══ DATA TO PROCESS ══

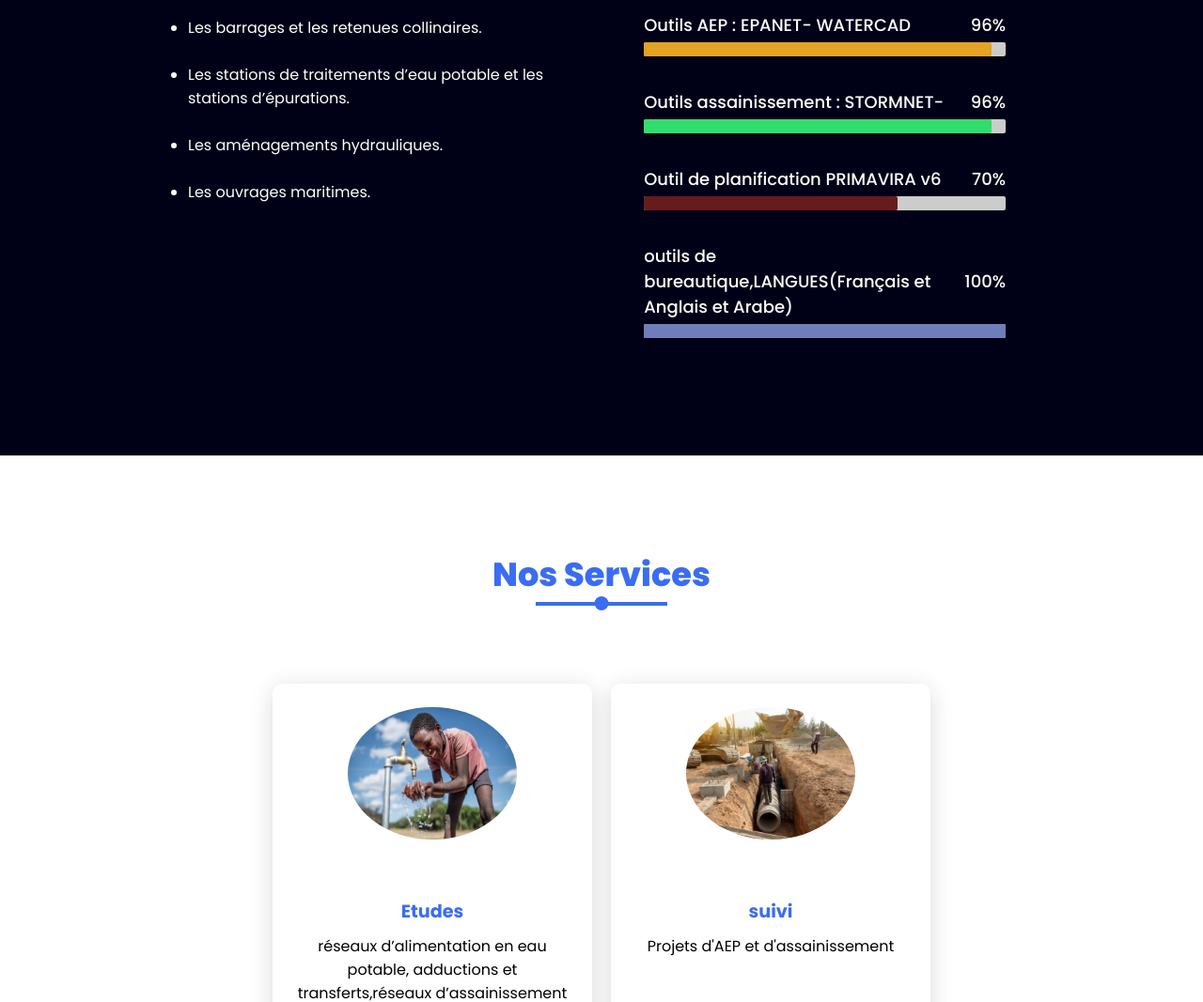
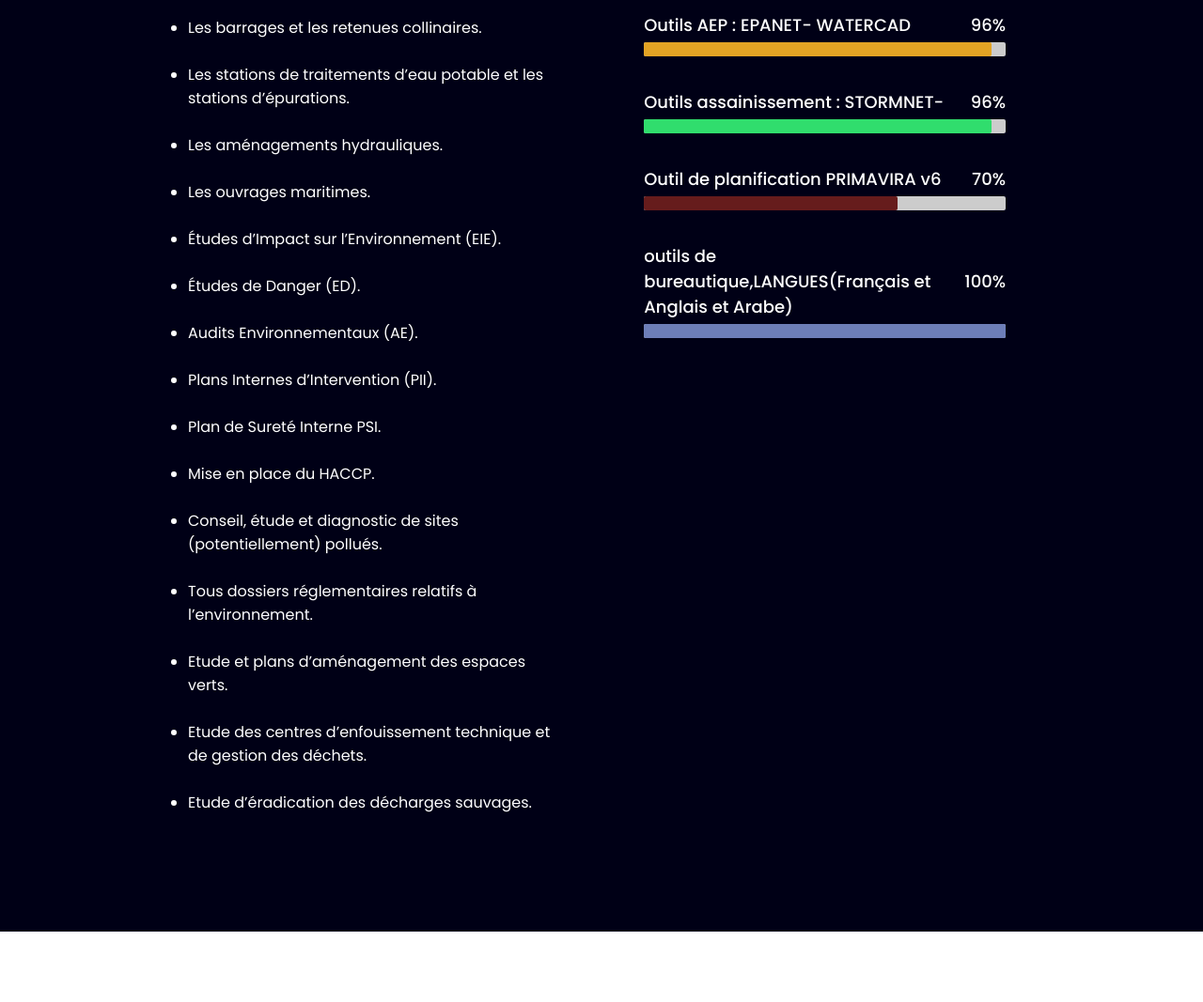
Before and after one commit to seif03/Technologie-de-l-eau, a plain HTML site: page index.html in a window 1280 px wide. Shown: the part 2004-3071 px from the top of the page at 94% size. Drawn offline with Linux system fonts and the light colour scheme.

Commit message:
third commit

```diff
--- a/index.html
+++ b/index.html
@@ -100,6 +100,18 @@ Technologie de l'eau
             <li>Les stations de traitements d’eau potable et les stations d’épurations.</li></br>
             <li>Les aménagements hydrauliques.</li></br>
             <li>Les ouvrages maritimes.</li></br>
+            <li>Études d’Impact sur l’Environnement (EIE).</li></br>
+            <li>Études de Danger (ED).</li></br>
+            <li>Audits Environnementaux (AE).</li></br>
+            <li>Plans Internes d’Intervention (PII).</li></br>
+            <li>Plan de Sureté Interne PSI.</li></br>
+            <li>Mise en place du HACCP.</li></br>
+            <li>Conseil, étude et diagnostic de sites (potentiellement) pollués.</li></br>
+            <li>Tous dossiers réglementaires relatifs à l’environnement.</li></br>
+            <li>Etude et plans d’aménagement des espaces verts.</li></br>
+            <li>Etude des centres d’enfouissement technique et de gestion des déchets.</li></br>
+            <li>Etude d’éradication des décharges sauvages.</li></br>
+
           </ul>
         </div>
         <div class="column col-right reveal">
```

═══

:: TASK BRIEF ::
Look through the entries for lines containing the word "Études" and return each one.

:: RESPONSE TO THE EXERCISE ::
+            <li>Études d’Impact sur l’Environnement (EIE).</li></br>
+            <li>Études de Danger (ED).</li></br>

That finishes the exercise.